The XP DNS client attempts each name resolution request through the primary DNS server specified on the primary network adapter first. If that times out (in one second) it attempts the same query on each adapter in the machine using the primary DNS server specified on each adapter, all at once, waiting 2 seconds for each response. If there's no response there then it sends out a request to all DNS servers specified on all adapters and waits 4 seconds. It does this again, waiting 8 seconds, and then returns timeout if it still hasn't received a response (and will continue to return timeout for the next 30 seconds w/o issuing any new queries).


So as you can see, DNS ONLY uses the PRIMARY DNA adapter IF that responds. The ONLY time that the secondary is used is if the Primary DNS on ALL NIC's in the machine fail to respond, i.e. timeout.

Once a DNS response is gained form the Primary DNS, regardless of what that response is, the secondary is NEVER quieried.

(Extracts from http://serverfault.com/questions/52923/when-does-a-windows-client-stop-using-a-secondary-dns-server-and-revert-back-to-p)
0
 
LVL 77

Expert Comment

by:Rob Williams
ID: 35222080
I would be very nice if it actually worked that way, I know that is the concept, but I am afraid in reality it doesn't. There are literally thousands of questions answered here outlining that an external secondary must be removed in a windows domain because the response is frequently received from it first. If you search for "10 things that will break DNS in your network" it is the # 1 item.
0
 
LVL 37

Expert Comment

by:Neil Russell
ID: 35222703
It does work that way! It breaks DNS because if the response is not recieved from the primary before the 1s timeout then the secondary is used. DNS can not reply for a 101 reasons, not just because it is down. That is the cause of most DNS  issues.
0

Featured Post

Better Security Awareness With Threat Intelligence

See how one of the leading financial services organizations uses Recorded Future as part of a holistic threat intelligence program to promote security awareness and proactively and efficiently identify threats.

Join & Write a Comment

Occasionally you run into the website or two that will not resolve properly using your own DNS servers.  Some people simply set up global forwarders for their DNS server.  I don’t recommend doing this because it can cause problems resolving addresse…
Resolve DNS query failed errors for Exchange
This demo shows you how to set up the containerized NetScaler CPX with NetScaler Management and Analytics System in a non-routable Mesos/Marathon environment for use with Micro-Services applications.
This video demonstrates how to create an example email signature rule for a department in a company using CodeTwo Exchange Rules.
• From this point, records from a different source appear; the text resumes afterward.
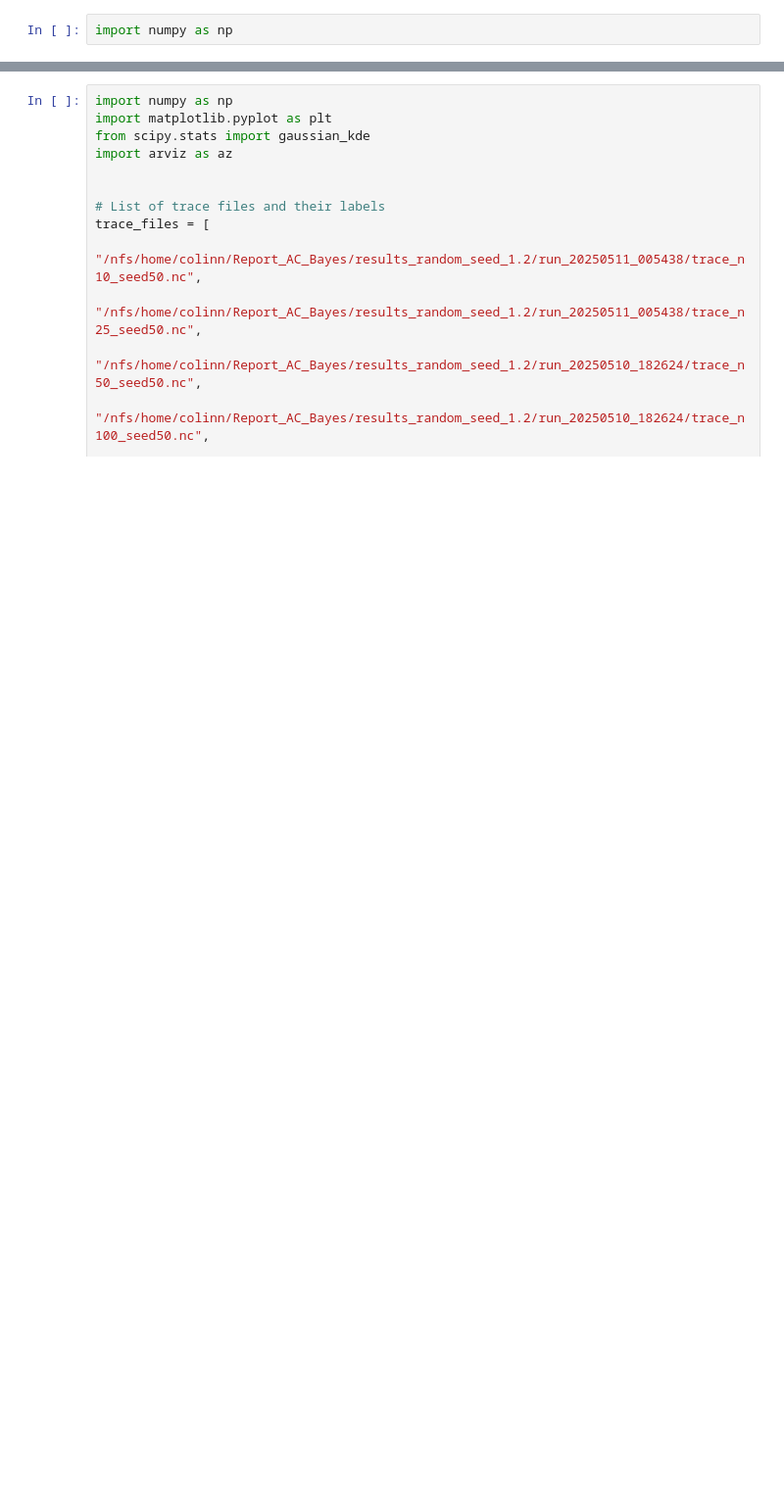
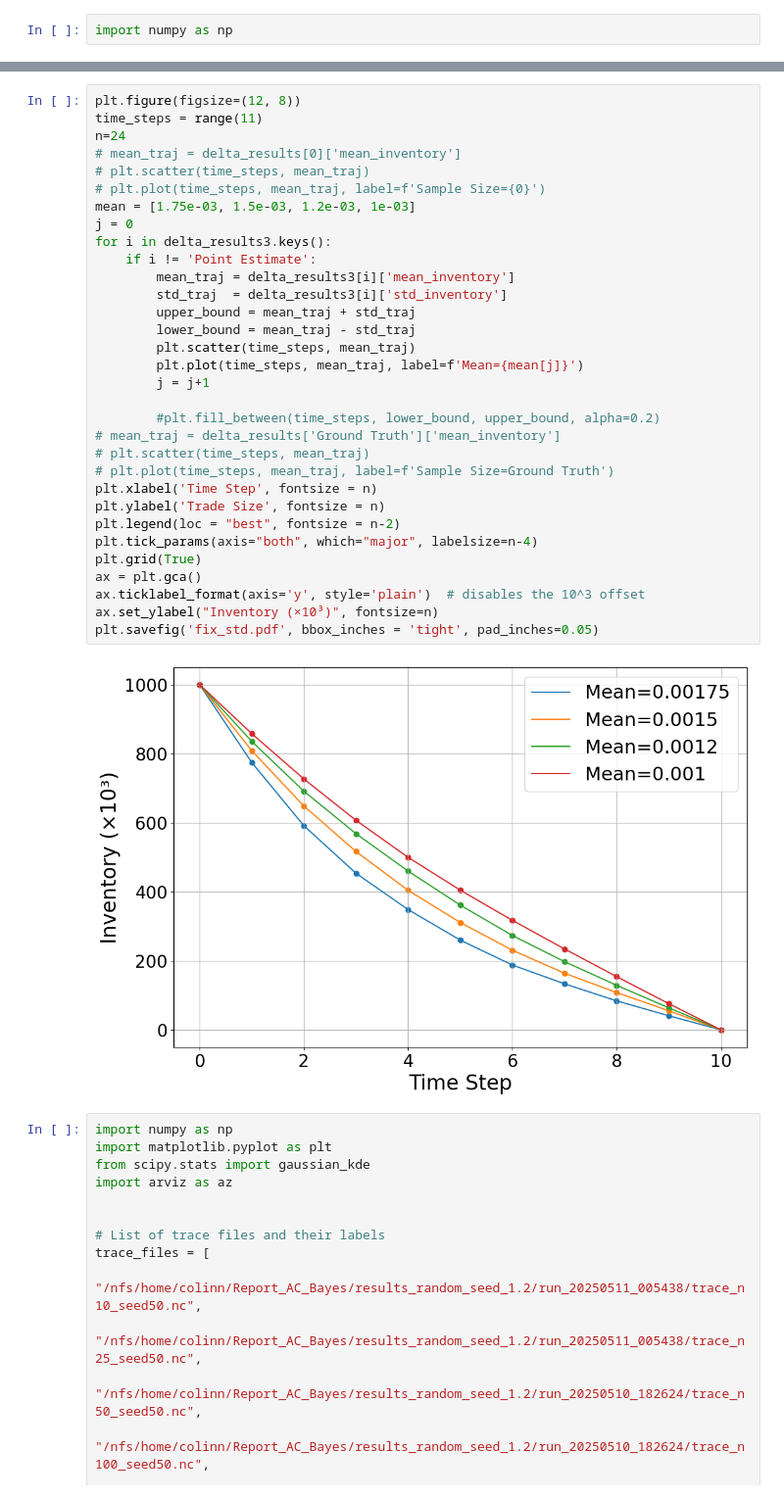
Before and after one commit to col12cn/AC-model, a Jupyter notebook: Report_AC_Bayes/closed_form_prior.ipynb, the cells around one changed output, grey strips where cells are left out. Shown: that part at 98% size. Saved outputs shown, nothing was run; the diff lists cells and outputs as text; blank space fills up the shorter version.

```diff
--- a/Report_AC_Bayes/closed_form_prior.ipynb
+++ b/Report_AC_Bayes/closed_form_prior.ipynb
@@ -177,3 +218,37 @@ plt.savefig('log_prior.pdf', bbox_inches = 'tight', pad_inches=0.05)
+# %%
+plt.figure(figsize=(12, 8))
+time_steps = range(11)
+n=24
+# mean_traj = delta_results[0]['mean_inventory']
+# plt.scatter(time_steps, mean_traj)
+# plt.plot(time_steps, mean_traj, label=f'Sample Size={0}')
+mean = [1.75e-03, 1.5e-03, 1.2e-03, 1e-03]
+j = 0
+for i in delta_results3.keys():
+    if i != 'Point Estimate':
+        mean_traj = delta_results3[i]['mean_inventory']
+        std_traj  = delta_results3[i]['std_inventory']
+        upper_bound = mean_traj + std_traj
+        lower_bound = mean_traj - std_traj
+        plt.scatter(time_steps, mean_traj)
+        plt.plot(time_steps, mean_traj, label=f'Mean={mean[j]}')
+        j = j+1
+
+        #plt.fill_between(time_steps, lower_bound, upper_bound, alpha=0.2)
+# mean_traj = delta_results['Ground Truth']['mean_inventory']
+# plt.scatter(time_steps, mean_traj)
+# plt.plot(time_steps, mean_traj, label=f'Sample Size=Ground Truth')
+plt.xlabel('Time Step', fontsize = n)
+plt.ylabel('Trade Size', fontsize = n)
+plt.legend(loc = "best", fontsize = n-2)
+plt.tick_params(axis="both", which="major", labelsize=n-4)
+plt.grid(True)
+ax = plt.gca()
+ax.ticklabel_format(axis='y', style='plain')  # disables the 10^3 offset
+ax.set_ylabel("Inventory (×10³)", fontsize=n)
+plt.savefig('fix_std.pdf', bbox_inches = 'tight', pad_inches=0.05)
+# %% [output]
+[figure, added]
 # %%
 import numpy as np
 import matplotlib.pyplot as plt
```
Also changed, not shown: parts of 3 cells of this notebook, 16 other files.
The signature will be inserted beneath users' latest emails in conversations and will be displayed in users' Sent Items…

747 members asked questions and received personalized solutions in the past 7 days.

Join the community of 500,000 technology professionals and ask your questions.

Join & Ask a Question

Need Help in Real-Time?

Connect with top rated Experts

9 Experts available now in Live!

Get 1:1 Help Now